- _What is being asked_
If a line in the listing contains "Spot", copy it out whole.

---------- Supplied entries ----------

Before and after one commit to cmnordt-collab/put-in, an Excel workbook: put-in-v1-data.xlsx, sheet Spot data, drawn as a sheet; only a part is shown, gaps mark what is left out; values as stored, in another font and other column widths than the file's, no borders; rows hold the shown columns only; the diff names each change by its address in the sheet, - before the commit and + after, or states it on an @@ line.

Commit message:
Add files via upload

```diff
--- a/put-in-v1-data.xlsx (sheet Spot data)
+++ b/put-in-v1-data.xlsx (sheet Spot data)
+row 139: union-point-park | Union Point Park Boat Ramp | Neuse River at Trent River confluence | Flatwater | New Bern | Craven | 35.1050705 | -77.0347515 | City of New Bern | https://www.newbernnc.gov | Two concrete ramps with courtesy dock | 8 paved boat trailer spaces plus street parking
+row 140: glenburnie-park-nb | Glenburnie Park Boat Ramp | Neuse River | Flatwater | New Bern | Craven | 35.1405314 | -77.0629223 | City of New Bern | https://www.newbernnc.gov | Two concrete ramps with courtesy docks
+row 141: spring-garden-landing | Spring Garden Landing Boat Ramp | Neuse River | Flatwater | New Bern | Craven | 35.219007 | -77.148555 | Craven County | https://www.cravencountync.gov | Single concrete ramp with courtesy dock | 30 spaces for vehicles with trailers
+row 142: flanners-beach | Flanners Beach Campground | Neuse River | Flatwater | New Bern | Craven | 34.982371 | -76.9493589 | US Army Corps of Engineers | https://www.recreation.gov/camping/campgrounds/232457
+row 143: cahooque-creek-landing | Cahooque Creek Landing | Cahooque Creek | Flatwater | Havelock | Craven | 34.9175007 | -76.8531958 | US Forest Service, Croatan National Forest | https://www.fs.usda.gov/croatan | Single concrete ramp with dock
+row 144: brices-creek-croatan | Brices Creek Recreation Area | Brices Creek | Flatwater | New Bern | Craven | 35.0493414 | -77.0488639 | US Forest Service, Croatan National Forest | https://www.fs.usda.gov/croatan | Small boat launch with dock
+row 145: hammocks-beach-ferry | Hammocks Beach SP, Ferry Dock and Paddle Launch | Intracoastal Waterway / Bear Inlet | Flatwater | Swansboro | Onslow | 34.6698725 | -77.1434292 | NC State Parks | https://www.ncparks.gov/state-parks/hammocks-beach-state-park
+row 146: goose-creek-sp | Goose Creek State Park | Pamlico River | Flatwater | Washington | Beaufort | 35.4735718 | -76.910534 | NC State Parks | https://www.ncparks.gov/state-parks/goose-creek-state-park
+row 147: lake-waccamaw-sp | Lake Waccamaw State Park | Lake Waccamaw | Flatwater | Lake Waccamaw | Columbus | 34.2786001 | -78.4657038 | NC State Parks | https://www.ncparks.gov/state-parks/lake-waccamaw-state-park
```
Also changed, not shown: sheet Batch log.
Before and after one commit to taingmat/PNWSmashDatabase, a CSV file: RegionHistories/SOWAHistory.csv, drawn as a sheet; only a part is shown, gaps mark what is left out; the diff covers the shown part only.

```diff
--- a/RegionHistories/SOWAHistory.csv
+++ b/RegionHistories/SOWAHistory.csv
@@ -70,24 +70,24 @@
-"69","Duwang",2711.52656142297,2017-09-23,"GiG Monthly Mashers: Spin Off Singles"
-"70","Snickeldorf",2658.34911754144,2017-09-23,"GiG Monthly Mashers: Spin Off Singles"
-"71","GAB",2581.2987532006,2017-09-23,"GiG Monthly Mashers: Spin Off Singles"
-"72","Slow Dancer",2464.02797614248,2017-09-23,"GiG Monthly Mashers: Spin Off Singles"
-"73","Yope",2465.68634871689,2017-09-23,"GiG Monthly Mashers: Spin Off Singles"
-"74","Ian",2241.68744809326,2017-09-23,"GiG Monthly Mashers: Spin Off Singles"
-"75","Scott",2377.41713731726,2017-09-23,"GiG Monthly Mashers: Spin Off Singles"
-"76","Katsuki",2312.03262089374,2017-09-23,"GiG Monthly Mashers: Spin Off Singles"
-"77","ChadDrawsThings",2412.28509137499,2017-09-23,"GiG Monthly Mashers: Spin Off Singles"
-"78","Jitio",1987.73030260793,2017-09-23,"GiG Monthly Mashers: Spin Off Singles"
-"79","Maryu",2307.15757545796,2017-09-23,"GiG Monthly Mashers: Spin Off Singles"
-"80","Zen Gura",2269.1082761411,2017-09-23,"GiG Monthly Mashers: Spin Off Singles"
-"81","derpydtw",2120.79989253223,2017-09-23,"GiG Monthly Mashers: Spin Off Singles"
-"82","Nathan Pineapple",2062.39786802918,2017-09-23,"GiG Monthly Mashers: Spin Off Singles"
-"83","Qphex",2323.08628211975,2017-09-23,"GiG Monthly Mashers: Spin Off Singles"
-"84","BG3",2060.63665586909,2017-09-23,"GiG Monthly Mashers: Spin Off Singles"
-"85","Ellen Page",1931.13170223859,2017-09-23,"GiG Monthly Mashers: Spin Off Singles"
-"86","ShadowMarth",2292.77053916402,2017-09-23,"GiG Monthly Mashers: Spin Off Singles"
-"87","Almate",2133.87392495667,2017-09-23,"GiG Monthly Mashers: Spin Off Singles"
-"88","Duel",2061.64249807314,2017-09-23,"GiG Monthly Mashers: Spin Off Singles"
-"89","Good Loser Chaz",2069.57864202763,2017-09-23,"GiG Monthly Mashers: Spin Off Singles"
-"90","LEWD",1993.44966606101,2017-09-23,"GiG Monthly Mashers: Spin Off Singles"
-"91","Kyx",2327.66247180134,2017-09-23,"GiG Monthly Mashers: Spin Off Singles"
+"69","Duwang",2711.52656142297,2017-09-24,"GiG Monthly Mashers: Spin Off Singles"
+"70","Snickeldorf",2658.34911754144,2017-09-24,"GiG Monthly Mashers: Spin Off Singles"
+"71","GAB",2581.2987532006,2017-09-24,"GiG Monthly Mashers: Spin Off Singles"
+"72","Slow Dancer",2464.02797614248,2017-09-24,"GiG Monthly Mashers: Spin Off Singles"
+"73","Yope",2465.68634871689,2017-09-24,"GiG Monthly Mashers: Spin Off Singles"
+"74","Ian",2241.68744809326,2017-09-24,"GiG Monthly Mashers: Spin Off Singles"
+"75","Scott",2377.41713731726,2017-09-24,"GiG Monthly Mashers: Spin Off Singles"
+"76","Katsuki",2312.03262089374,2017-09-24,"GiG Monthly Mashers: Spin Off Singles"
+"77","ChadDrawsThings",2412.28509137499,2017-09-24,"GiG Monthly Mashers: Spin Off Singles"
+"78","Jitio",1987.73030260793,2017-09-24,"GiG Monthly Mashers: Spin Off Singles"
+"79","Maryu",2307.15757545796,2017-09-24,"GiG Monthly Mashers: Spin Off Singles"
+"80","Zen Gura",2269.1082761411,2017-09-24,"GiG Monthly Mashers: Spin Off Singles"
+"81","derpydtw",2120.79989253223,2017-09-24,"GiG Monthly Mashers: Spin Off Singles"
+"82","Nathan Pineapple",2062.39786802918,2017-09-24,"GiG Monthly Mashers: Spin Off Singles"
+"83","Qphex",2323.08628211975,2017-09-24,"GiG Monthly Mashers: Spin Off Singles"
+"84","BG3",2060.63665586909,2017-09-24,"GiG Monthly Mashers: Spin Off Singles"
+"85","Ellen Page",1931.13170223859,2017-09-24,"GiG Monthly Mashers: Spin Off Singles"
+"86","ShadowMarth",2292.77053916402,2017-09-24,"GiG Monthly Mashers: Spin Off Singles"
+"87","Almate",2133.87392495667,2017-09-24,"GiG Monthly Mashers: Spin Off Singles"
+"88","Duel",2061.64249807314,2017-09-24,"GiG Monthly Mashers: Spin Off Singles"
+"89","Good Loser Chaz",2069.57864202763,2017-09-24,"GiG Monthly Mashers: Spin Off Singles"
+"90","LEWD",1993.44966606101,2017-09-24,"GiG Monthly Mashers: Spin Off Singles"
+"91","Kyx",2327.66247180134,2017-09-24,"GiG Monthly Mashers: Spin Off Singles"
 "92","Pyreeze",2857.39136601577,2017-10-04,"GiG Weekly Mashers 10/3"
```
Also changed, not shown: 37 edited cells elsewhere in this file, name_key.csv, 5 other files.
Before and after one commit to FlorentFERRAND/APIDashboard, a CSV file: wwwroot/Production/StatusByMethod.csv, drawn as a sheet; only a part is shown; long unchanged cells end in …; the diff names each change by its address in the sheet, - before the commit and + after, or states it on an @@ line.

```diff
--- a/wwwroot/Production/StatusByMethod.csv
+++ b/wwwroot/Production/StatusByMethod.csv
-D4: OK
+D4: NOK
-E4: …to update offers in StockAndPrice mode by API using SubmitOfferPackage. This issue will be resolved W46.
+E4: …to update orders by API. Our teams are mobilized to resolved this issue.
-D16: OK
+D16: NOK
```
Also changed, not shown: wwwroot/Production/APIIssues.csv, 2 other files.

----------

- _Response to this exercise_
Before and after one commit to cmnordt-collab/put-in, an Excel workbook: put-in-v1-data.xlsx, sheet Spot data, drawn as a sheet; only a part is shown, gaps mark what is left out; values as stored, in another font and other column widths than the file's, no borders; rows hold the shown columns only; the diff names each change by its address in the sheet, - before the commit and + after, or states it on an @@ line.
--- a/put-in-v1-data.xlsx (sheet Spot data)
+++ b/put-in-v1-data.xlsx (sheet Spot data)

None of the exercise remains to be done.